The European Union is at it again. Now some MEPs are calling for stronger controls on digital music. MEPs voted in favour of an individual member report that suggests replacing some of the EUís non-binding recommendations of 2005 with a law enacted both by the EU parliament and member states. The suggestions include introducing managed competition into the rights landscape. This is actually a pretty sensible amendment to the idea of complete free market economies in the digital rights market, which could have the knock on effect of large artificial skews in the marketplace, most likely in favour of the bigger collections societies with the bigger budgets.
However one of the key aims of the proposed legislative changes is to create Ďgreater cultural diversityí in Europeís digital music provision. Underpinning this is a frankly protectionist / isolationist aim of building a framework to help European companies compete against US companies. Willem Wanrooij, Dutch collection society Buma/Stemra went as far as saying:
“Diversity is what makes European culture interesting,” Mr Wanrooij said, adding that “we have to rely on diversity to fight competition from the US and Japan.”

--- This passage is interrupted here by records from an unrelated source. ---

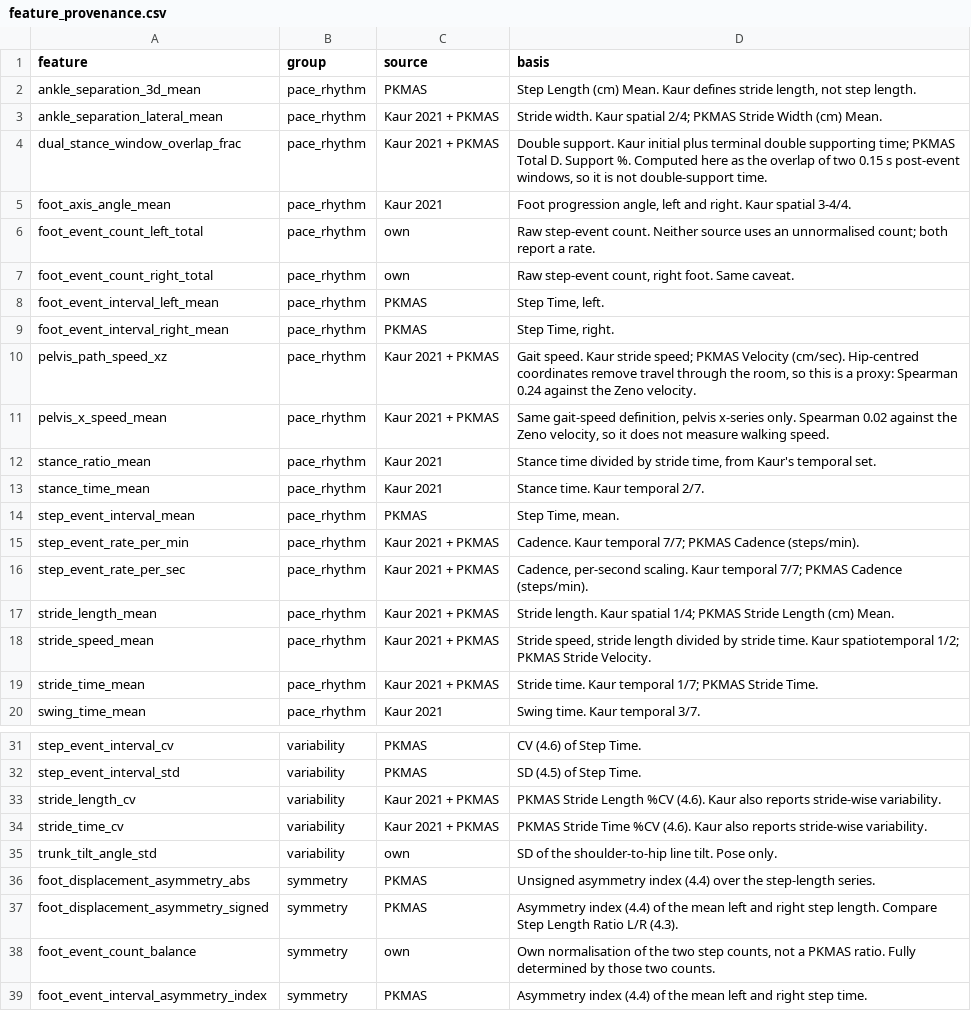
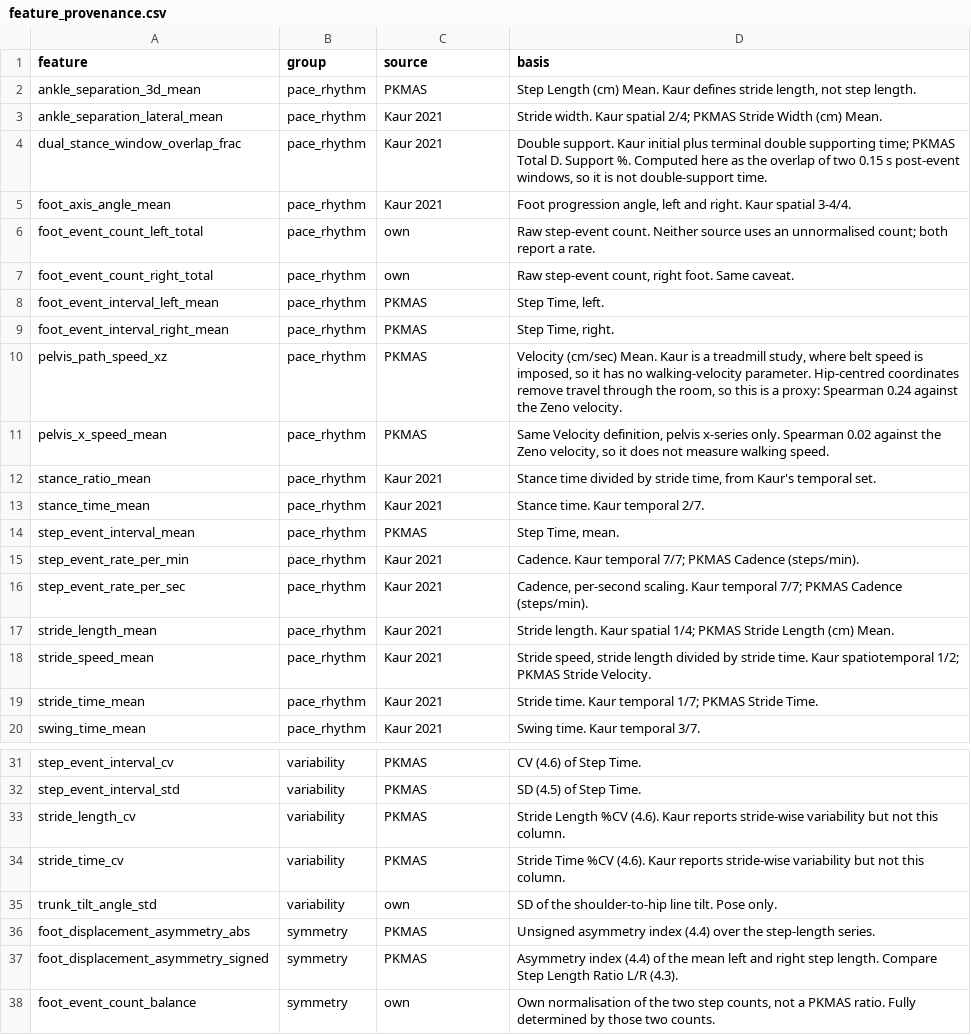
Before and after one commit to kerrypan1/brainwalk-urap, a CSV file: qixing/docs/feature_provenance.csv, drawn as a sheet; only a part is shown, gaps mark what is left out; the shorter side is filled out with more unchanged rows.

Commit message:
Use a single source per feature in the provenance table
Eleven rows were labelled with both references. Each is now attributed to the
one its implementation follows, with the other named in the basis text: the
walking-velocity and %CV columns follow PKMAS, the rest of the spatiotemporal
set follows Kaur 2021. Counts are 12 Kaur, 17 PKMAS, 47 defined here.

```diff
--- a/qixing/docs/feature_provenance.csv
+++ b/qixing/docs/feature_provenance.csv
@@ -2,4 +2,4 @@ feature,group,source,basis
 ankle_separation_3d_mean,pace_rhythm,PKMAS,"Step Length (cm) Mean. Kaur defines stride length, not step length."
-ankle_separation_lateral_mean,pace_rhythm,Kaur 2021 + PKMAS,Stride width. Kaur spatial 2/4; PKMAS Stride Width (cm) Mean.
-dual_stance_window_overlap_frac,pace_rhythm,Kaur 2021 + PKMAS,"Double support. Kaur initial plus terminal double supporting time; PKMAS Total D. Support %. Computed here as the overlap of two 0.15 s post-event windows, so it is not double-support time."
+ankle_separation_lateral_mean,pace_rhythm,Kaur 2021,Stride width. Kaur spatial 2/4; PKMAS Stride Width (cm) Mean.
+dual_stance_window_overlap_frac,pace_rhythm,Kaur 2021,"Double support. Kaur initial plus terminal double supporting time; PKMAS Total D. Support %. Computed here as the overlap of two 0.15 s post-event windows, so it is not double-support time."
 foot_axis_angle_mean,pace_rhythm,Kaur 2021,"Foot progression angle, left and right. Kaur spatial 3-4/4."
@@ -9,4 +9,4 @@ foot_event_interval_left_mean,pace_rhythm,PKMAS,"Step Time, left."
 foot_event_interval_right_mean,pace_rhythm,PKMAS,"Step Time, right."
-pelvis_path_speed_xz,pace_rhythm,Kaur 2021 + PKMAS,"Gait speed. Kaur stride speed; PKMAS Velocity (cm/sec). Hip-centred coordinates remove travel through the room, so this is a proxy: Spearman 0.24 against the Zeno velocity."
-pelvis_x_speed_mean,pace_rhythm,Kaur 2021 + PKMAS,"Same gait-speed definition, pelvis x-series only. Spearman 0.02 against the Zeno velocity, so it does not measure walking speed."
+pelvis_path_speed_xz,pace_rhythm,PKMAS,"Velocity (cm/sec) Mean. Kaur is a treadmill study, where belt speed is imposed, so it has no walking-velocity parameter. Hip-centred coordinates remove travel through the room, so this is a proxy: Spearman 0.24 against the Zeno velocity."
+pelvis_x_speed_mean,pace_rhythm,PKMAS,"Same Velocity definition, pelvis x-series only. Spearman 0.02 against the Zeno velocity, so it does not measure walking speed."
 stance_ratio_mean,pace_rhythm,Kaur 2021,"Stance time divided by stride time, from Kaur's temporal set."
@@ -14,7 +14,7 @@ stance_time_mean,pace_rhythm,Kaur 2021,Stance time. Kaur temporal 2/7.
 step_event_interval_mean,pace_rhythm,PKMAS,"Step Time, mean."
-step_event_rate_per_min,pace_rhythm,Kaur 2021 + PKMAS,Cadence. Kaur temporal 7/7; PKMAS Cadence (steps/min).
-step_event_rate_per_sec,pace_rhythm,Kaur 2021 + PKMAS,"Cadence, per-second scaling. Kaur temporal 7/7; PKMAS Cadence (steps/min)."
-stride_length_mean,pace_rhythm,Kaur 2021 + PKMAS,Stride length. Kaur spatial 1/4; PKMAS Stride Length (cm) Mean.
-stride_speed_mean,pace_rhythm,Kaur 2021 + PKMAS,"Stride speed, stride length divided by stride time. Kaur spatiotemporal 1/2; PKMAS Stride Velocity."
-stride_time_mean,pace_rhythm,Kaur 2021 + PKMAS,Stride time. Kaur temporal 1/7; PKMAS Stride Time.
+step_event_rate_per_min,pace_rhythm,Kaur 2021,Cadence. Kaur temporal 7/7; PKMAS Cadence (steps/min).
+step_event_rate_per_sec,pace_rhythm,Kaur 2021,"Cadence, per-second scaling. Kaur temporal 7/7; PKMAS Cadence (steps/min)."
+stride_length_mean,pace_rhythm,Kaur 2021,Stride length. Kaur spatial 1/4; PKMAS Stride Length (cm) Mean.
+stride_speed_mean,pace_rhythm,Kaur 2021,"Stride speed, stride length divided by stride time. Kaur spatiotemporal 1/2; PKMAS Stride Velocity."
+stride_time_mean,pace_rhythm,Kaur 2021,Stride time. Kaur temporal 1/7; PKMAS Stride Time.
 swing_time_mean,pace_rhythm,Kaur 2021,Swing time. Kaur temporal 3/7.
@@ -32,4 +32,4 @@ step_event_interval_cv,variability,PKMAS,CV (4.6) of Step Time.
 step_event_interval_std,variability,PKMAS,SD (4.5) of Step Time.
-stride_length_cv,variability,Kaur 2021 + PKMAS,PKMAS Stride Length %CV (4.6). Kaur also reports stride-wise variability.
-stride_time_cv,variability,Kaur 2021 + PKMAS,PKMAS Stride Time %CV (4.6). Kaur also reports stride-wise variability.
+stride_length_cv,variability,PKMAS,Stride Length %CV (4.6). Kaur reports stride-wise variability but not this column.
+stride_time_cv,variability,PKMAS,Stride Time %CV (4.6). Kaur reports stride-wise variability but not this column.
 trunk_tilt_angle_std,variability,own,SD of the shoulder-to-hip line tilt. Pose only.
```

So now we get to the heart of the matter. This isnít about cultural diversity, itís about economic diversity. But in actual fact itís not really about that either because we already have over 200 European digital music stores with major label content (many more without). It just and so happens that the lionís share of the market is concentrated in Apple. So if we already have the diversity in provision, all thatís left is to make the revenues more diversified which either means taking revenues away from Apple or holding back Apple whilst the rest of the market grows. Neither of which sounds very much like free market economics to me. Nor Do I understand how legislation on cross border collection society procedures hopes to achieve any such aims.